(Items from a data source)

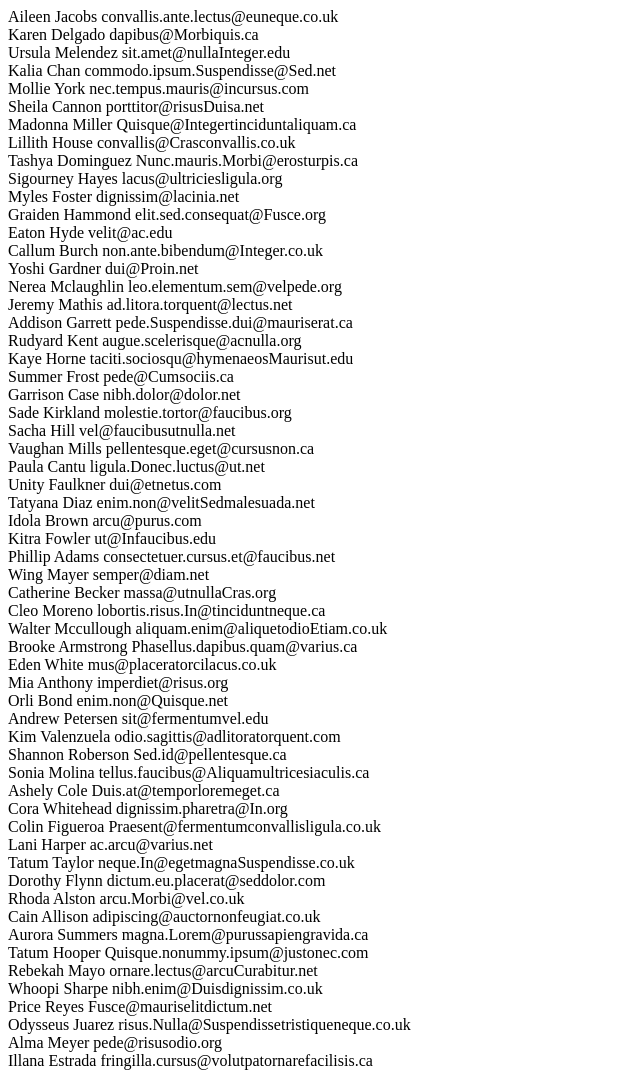
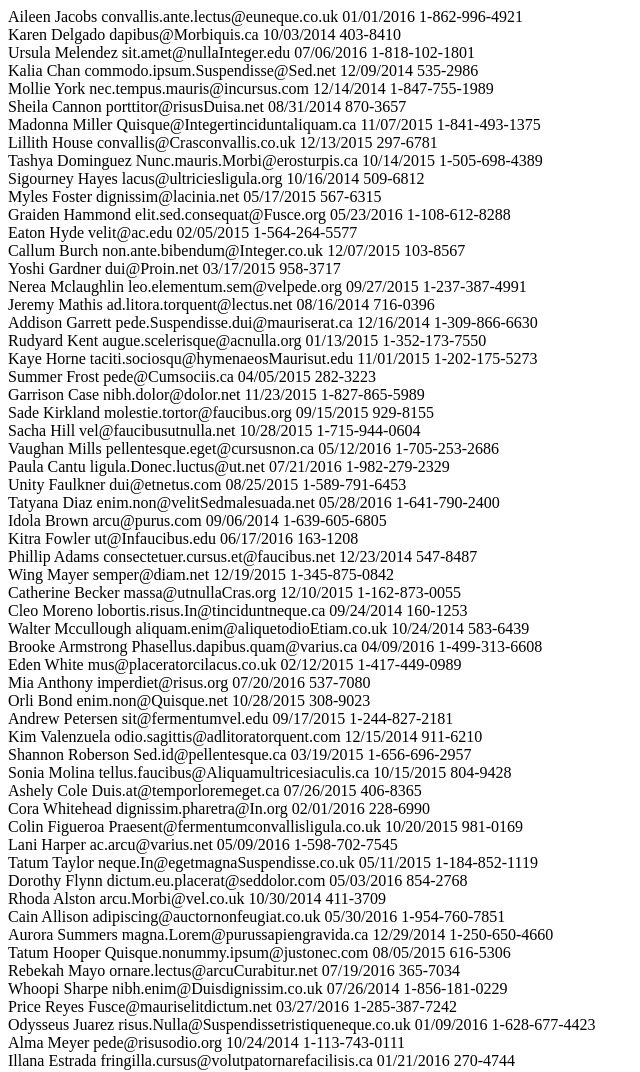
Before and after one commit to Durmaethor/angular-drills, a plain HTML site: page app2-an_array/index.html in a window 1280 px wide. Shown: the top 1072 px of the page, without its empty margins (0-640 px from the left). Drawn offline with nearby package versions, Linux system fonts and the light colour scheme.

Commit message:
Number two completed

```diff
--- a/app2-an_array/index.html
+++ b/app2-an_array/index.html
@@ -7,6 +7,8 @@
 		<div ng-repeat="array in array">
 			<span>{{array.name}}</span>
 			<span>{{array.email}}</span>
+			<span>{{array.dateEmployed}}</span>
+			<span>{{array.phone}}</span>
 		</div>
 
 
```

_Work to be completed_
Could you repeat the entries word for word, skipping the pictures they contain?

_Task response_
Before and after one commit to Durmaethor/angular-drills, a plain HTML site: page app2-an_array/index.html in a window 1280 px wide. Shown: the top 1072 px of the page, without its empty margins (0-640 px from the left). Drawn offline with nearby package versions, Linux system fonts and the light colour scheme.

Commit message:
Number two completed

```diff
--- a/app2-an_array/index.html
+++ b/app2-an_array/index.html
@@ -7,6 +7,8 @@
 		<div ng-repeat="array in array">
 			<span>{{array.name}}</span>
 			<span>{{array.email}}</span>
+			<span>{{array.dateEmployed}}</span>
+			<span>{{array.phone}}</span>
 		</div>
 
 
```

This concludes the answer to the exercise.